=== Section Start ===
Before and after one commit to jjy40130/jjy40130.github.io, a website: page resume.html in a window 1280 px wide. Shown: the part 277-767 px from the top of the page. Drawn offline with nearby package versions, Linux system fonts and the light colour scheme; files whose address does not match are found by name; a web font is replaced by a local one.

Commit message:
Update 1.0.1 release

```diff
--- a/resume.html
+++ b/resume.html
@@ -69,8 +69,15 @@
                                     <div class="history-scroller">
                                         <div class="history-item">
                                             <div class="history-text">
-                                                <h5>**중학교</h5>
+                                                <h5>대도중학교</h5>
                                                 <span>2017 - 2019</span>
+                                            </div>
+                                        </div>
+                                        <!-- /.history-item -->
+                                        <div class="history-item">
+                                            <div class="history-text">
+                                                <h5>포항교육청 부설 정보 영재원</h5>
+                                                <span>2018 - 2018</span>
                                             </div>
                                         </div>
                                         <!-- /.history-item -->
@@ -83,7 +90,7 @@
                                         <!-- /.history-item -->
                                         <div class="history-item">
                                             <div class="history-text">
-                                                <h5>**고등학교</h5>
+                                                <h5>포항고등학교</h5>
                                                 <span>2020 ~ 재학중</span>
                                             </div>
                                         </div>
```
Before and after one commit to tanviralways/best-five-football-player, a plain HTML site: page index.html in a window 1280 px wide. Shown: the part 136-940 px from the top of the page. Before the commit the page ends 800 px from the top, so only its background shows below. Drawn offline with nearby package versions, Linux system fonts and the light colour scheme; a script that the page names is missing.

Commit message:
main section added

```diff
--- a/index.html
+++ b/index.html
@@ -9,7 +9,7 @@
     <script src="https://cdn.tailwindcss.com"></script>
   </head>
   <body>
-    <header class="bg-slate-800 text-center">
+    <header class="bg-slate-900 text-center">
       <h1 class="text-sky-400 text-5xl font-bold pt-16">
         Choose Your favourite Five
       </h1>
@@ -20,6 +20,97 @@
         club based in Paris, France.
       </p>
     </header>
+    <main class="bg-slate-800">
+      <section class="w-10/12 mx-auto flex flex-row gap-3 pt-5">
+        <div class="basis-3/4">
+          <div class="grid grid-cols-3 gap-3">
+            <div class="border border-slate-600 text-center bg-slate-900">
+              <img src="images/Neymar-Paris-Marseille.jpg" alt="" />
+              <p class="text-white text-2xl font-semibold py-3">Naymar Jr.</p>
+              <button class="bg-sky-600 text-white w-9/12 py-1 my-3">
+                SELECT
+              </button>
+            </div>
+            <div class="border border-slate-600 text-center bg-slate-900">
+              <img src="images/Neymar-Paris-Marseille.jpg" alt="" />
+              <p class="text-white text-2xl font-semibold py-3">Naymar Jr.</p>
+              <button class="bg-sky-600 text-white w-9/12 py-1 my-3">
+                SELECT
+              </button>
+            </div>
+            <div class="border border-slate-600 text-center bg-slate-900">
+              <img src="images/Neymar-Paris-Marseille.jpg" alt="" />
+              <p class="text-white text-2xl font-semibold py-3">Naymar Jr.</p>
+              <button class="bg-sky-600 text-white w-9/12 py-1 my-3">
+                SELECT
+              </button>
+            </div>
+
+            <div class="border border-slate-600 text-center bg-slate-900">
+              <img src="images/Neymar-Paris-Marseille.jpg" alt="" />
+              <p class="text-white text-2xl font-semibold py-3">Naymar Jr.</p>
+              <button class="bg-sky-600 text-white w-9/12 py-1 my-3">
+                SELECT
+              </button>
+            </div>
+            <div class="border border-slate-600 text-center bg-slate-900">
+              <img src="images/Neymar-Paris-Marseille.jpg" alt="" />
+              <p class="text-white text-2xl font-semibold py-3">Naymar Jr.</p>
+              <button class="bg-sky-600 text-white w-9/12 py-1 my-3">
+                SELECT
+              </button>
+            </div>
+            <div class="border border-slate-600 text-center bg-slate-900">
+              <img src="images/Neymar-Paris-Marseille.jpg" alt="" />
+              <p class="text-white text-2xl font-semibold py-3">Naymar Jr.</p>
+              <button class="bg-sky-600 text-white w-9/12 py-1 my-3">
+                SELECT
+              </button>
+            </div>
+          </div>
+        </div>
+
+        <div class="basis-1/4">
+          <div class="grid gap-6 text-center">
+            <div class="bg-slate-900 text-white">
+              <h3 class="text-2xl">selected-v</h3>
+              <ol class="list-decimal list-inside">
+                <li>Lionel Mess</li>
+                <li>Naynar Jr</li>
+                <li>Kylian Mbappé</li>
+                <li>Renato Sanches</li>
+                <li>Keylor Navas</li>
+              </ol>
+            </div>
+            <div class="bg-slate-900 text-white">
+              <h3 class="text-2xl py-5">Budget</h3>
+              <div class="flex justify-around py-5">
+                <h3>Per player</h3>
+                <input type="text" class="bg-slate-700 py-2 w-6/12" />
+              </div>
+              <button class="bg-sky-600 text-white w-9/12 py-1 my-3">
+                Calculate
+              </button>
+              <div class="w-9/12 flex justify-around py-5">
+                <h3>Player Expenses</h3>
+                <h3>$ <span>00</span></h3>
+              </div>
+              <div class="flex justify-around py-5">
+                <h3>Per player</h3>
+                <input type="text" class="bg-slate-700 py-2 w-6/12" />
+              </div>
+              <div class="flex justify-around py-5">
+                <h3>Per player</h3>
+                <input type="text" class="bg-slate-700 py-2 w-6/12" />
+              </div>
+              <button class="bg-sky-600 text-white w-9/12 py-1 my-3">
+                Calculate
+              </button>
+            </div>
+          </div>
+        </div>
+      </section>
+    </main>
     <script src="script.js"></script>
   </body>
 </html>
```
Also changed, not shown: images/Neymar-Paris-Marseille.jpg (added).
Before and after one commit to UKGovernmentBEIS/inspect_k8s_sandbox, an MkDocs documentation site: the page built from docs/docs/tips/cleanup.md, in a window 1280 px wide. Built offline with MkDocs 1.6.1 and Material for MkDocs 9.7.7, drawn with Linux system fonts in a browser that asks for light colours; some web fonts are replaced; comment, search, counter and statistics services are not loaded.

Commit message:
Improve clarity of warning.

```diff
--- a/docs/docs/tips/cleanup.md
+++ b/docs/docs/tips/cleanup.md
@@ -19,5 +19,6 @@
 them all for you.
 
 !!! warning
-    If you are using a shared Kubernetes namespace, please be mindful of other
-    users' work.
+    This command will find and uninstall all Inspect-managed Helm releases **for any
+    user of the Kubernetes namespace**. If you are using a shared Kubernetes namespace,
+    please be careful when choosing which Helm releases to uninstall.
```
=== Section End ===
WORK ORDER
Repeat every record exactly as written, please.

RESPONSE BELOW
Before and after one commit to jjy40130/jjy40130.github.io, a website: page resume.html in a window 1280 px wide. Shown: the part 277-767 px from the top of the page. Drawn offline with nearby package versions, Linux system fonts and the light colour scheme; files whose address does not match are found by name; a web font is replaced by a local one.

Commit message:
Update 1.0.1 release

```diff
--- a/resume.html
+++ b/resume.html
@@ -69,8 +69,15 @@
                                     <div class="history-scroller">
                                         <div class="history-item">
                                             <div class="history-text">
-                                                <h5>**중학교</h5>
+                                                <h5>대도중학교</h5>
                                                 <span>2017 - 2019</span>
+                                            </div>
+                                        </div>
+                                        <!-- /.history-item -->
+                                        <div class="history-item">
+                                            <div class="history-text">
+                                                <h5>포항교육청 부설 정보 영재원</h5>
+                                                <span>2018 - 2018</span>
                                             </div>
                                         </div>
                                         <!-- /.history-item -->
@@ -83,7 +90,7 @@
                                         <!-- /.history-item -->
                                         <div class="history-item">
                                             <div class="history-text">
-                                                <h5>**고등학교</h5>
+                                                <h5>포항고등학교</h5>
                                                 <span>2020 ~ 재학중</span>
                                             </div>
                                         </div>
```
Before and after one commit to tanviralways/best-five-football-player, a plain HTML site: page index.html in a window 1280 px wide. Shown: the part 136-940 px from the top of the page. Before the commit the page ends 800 px from the top, so only its background shows below. Drawn offline with nearby package versions, Linux system fonts and the light colour scheme; a script that the page names is missing.

Commit message:
main section added

```diff
--- a/index.html
+++ b/index.html
@@ -9,7 +9,7 @@
     <script src="https://cdn.tailwindcss.com"></script>
   </head>
   <body>
-    <header class="bg-slate-800 text-center">
+    <header class="bg-slate-900 text-center">
       <h1 class="text-sky-400 text-5xl font-bold pt-16">
         Choose Your favourite Five
       </h1>
@@ -20,6 +20,97 @@
         club based in Paris, France.
       </p>
     </header>
+    <main class="bg-slate-800">
+      <section class="w-10/12 mx-auto flex flex-row gap-3 pt-5">
+        <div class="basis-3/4">
+          <div class="grid grid-cols-3 gap-3">
+            <div class="border border-slate-600 text-center bg-slate-900">
+              <img src="images/Neymar-Paris-Marseille.jpg" alt="" />
+              <p class="text-white text-2xl font-semibold py-3">Naymar Jr.</p>
+              <button class="bg-sky-600 text-white w-9/12 py-1 my-3">
+                SELECT
+              </button>
+            </div>
+            <div class="border border-slate-600 text-center bg-slate-900">
+              <img src="images/Neymar-Paris-Marseille.jpg" alt="" />
+              <p class="text-white text-2xl font-semibold py-3">Naymar Jr.</p>
+              <button class="bg-sky-600 text-white w-9/12 py-1 my-3">
+                SELECT
+              </button>
+            </div>
+            <div class="border border-slate-600 text-center bg-slate-900">
+              <img src="images/Neymar-Paris-Marseille.jpg" alt="" />
+              <p class="text-white text-2xl font-semibold py-3">Naymar Jr.</p>
+              <button class="bg-sky-600 text-white w-9/12 py-1 my-3">
+                SELECT
+              </button>
+            </div>
+
+            <div class="border border-slate-600 text-center bg-slate-900">
+              <img src="images/Neymar-Paris-Marseille.jpg" alt="" />
+              <p class="text-white text-2xl font-semibold py-3">Naymar Jr.</p>
+              <button class="bg-sky-600 text-white w-9/12 py-1 my-3">
+                SELECT
+              </button>
+            </div>
+            <div class="border border-slate-600 text-center bg-slate-900">
+              <img src="images/Neymar-Paris-Marseille.jpg" alt="" />
+              <p class="text-white text-2xl font-semibold py-3">Naymar Jr.</p>
+              <button class="bg-sky-600 text-white w-9/12 py-1 my-3">
+                SELECT
+              </button>
+            </div>
+            <div class="border border-slate-600 text-center bg-slate-900">
+              <img src="images/Neymar-Paris-Marseille.jpg" alt="" />
+              <p class="text-white text-2xl font-semibold py-3">Naymar Jr.</p>
+              <button class="bg-sky-600 text-white w-9/12 py-1 my-3">
+                SELECT
+              </button>
+            </div>
+          </div>
+        </div>
+
+        <div class="basis-1/4">
+          <div class="grid gap-6 text-center">
+            <div class="bg-slate-900 text-white">
+              <h3 class="text-2xl">selected-v</h3>
+              <ol class="list-decimal list-inside">
+                <li>Lionel Mess</li>
+                <li>Naynar Jr</li>
+                <li>Kylian Mbappé</li>
+                <li>Renato Sanches</li>
+                <li>Keylor Navas</li>
+              </ol>
+            </div>
+            <div class="bg-slate-900 text-white">
+              <h3 class="text-2xl py-5">Budget</h3>
+              <div class="flex justify-around py-5">
+                <h3>Per player</h3>
+                <input type="text" class="bg-slate-700 py-2 w-6/12" />
+              </div>
+              <button class="bg-sky-600 text-white w-9/12 py-1 my-3">
+                Calculate
+              </button>
+              <div class="w-9/12 flex justify-around py-5">
+                <h3>Player Expenses</h3>
+                <h3>$ <span>00</span></h3>
+              </div>
+              <div class="flex justify-around py-5">
+                <h3>Per player</h3>
+                <input type="text" class="bg-slate-700 py-2 w-6/12" />
+              </div>
+              <div class="flex justify-around py-5">
+                <h3>Per player</h3>
+                <input type="text" class="bg-slate-700 py-2 w-6/12" />
+              </div>
+              <button class="bg-sky-600 text-white w-9/12 py-1 my-3">
+                Calculate
+              </button>
+            </div>
+          </div>
+        </div>
+      </section>
+    </main>
     <script src="script.js"></script>
   </body>
 </html>
```
Also changed, not shown: images/Neymar-Paris-Marseille.jpg (added).
Before and after one commit to UKGovernmentBEIS/inspect_k8s_sandbox, an MkDocs documentation site: the page built from docs/docs/tips/cleanup.md, in a window 1280 px wide. Built offline with MkDocs 1.6.1 and Material for MkDocs 9.7.7, drawn with Linux system fonts in a browser that asks for light colours; some web fonts are replaced; comment, search, counter and statistics services are not loaded.

Commit message:
Improve clarity of warning.

```diff
--- a/docs/docs/tips/cleanup.md
+++ b/docs/docs/tips/cleanup.md
@@ -19,5 +19,6 @@
 them all for you.
 
 !!! warning
-    If you are using a shared Kubernetes namespace, please be mindful of other
-    users' work.
+    This command will find and uninstall all Inspect-managed Helm releases **for any
+    user of the Kubernetes namespace**. If you are using a shared Kubernetes namespace,
+    please be careful when choosing which Helm releases to uninstall.
```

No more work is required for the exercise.